Album review: Drive-By Truckers' 'The Big To-Do'
"The Big To-Do" is the Drive-By Truckers' first album for Dave Matthews' ATO Records, and it also marks the studio debut of keyboardist Jay Gonzalez, who takes over the role played on the band's last set by veteran R&B session guy Spooner Oldham.
Musically, though, these 13 new tracks hardly represent a fresh start for the Truckers: Like the dozen or so releases that preceded it, "The Big To-Do" examines the rough-and-tumble lives of the unfortunate and the unwise over rowdy Southern-rock grooves teeming with fuzzy, Crazy Horse-style guitars.
"A family can't live on these fast-food wages," sings frontman Patterson Hood in one recession-minded track with an unprintable title, and that's as handy a demonstration as any here that a rabidly devoted fan base and reams of critical praise have done little to quell the group's underdog zeal.
As on past DBT albums, Hood occasionally cedes lead-vocal duties to one of his bandmates, which helps stave off the bar-band blahs that can threaten this kind of material. Guitarist Mike Cooley, in particular, provides some crucial tragicomic relief in "Birthday Boy," where he sketches out a scene of sex-worker ennui with brutal efficiency: " 'Which one's the birthday boy?' she said / 'I ain't got all night.' "

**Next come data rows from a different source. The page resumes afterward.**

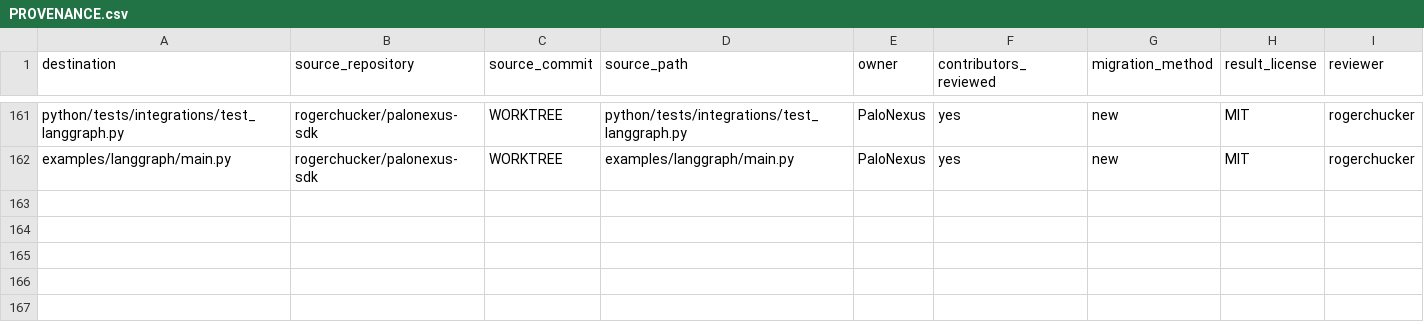
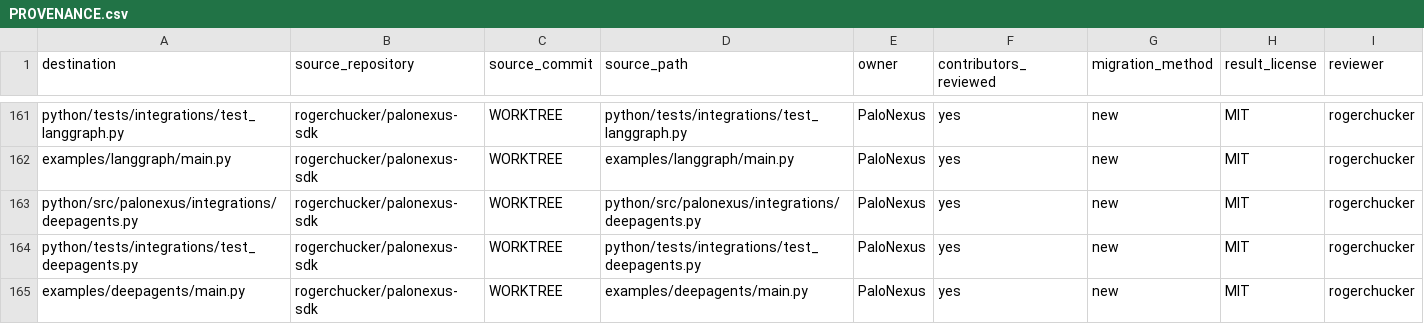
Before and after one commit to rogerchucker/palonexus-sdk, a CSV file: docs/legal/PROVENANCE.csv, drawn as a sheet; only a part is shown, gaps mark what is left out; the diff names each change by its address in the sheet, - before the commit and + after, or states it on an @@ line.

Commit message:
feat(python): add Deep Agents integration
Signed-off-by: Rajarshi Chakraborty <rajarshic@gmail.com>

```diff
--- a/docs/legal/PROVENANCE.csv
+++ b/docs/legal/PROVENANCE.csv
+row 163: python/src/palonexus/integrations/deepagents.py | rogerchucker/palonexus-sdk | WORKTREE | python/src/palonexus/integrations/deepagents.py | PaloNexus | yes | new | MIT | rogerchucker
+row 164: python/tests/integrations/test_deepagents.py | rogerchucker/palonexus-sdk | WORKTREE | python/tests/integrations/test_deepagents.py | PaloNexus | yes | new | MIT | rogerchucker
+row 165: examples/deepagents/main.py | rogerchucker/palonexus-sdk | WORKTREE | examples/deepagents/main.py | PaloNexus | yes | new | MIT | rogerchucker
```
Also changed, not shown: 7 other files.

-- Mikael Wood
"The Big To-Do"
Three stars (Out of four)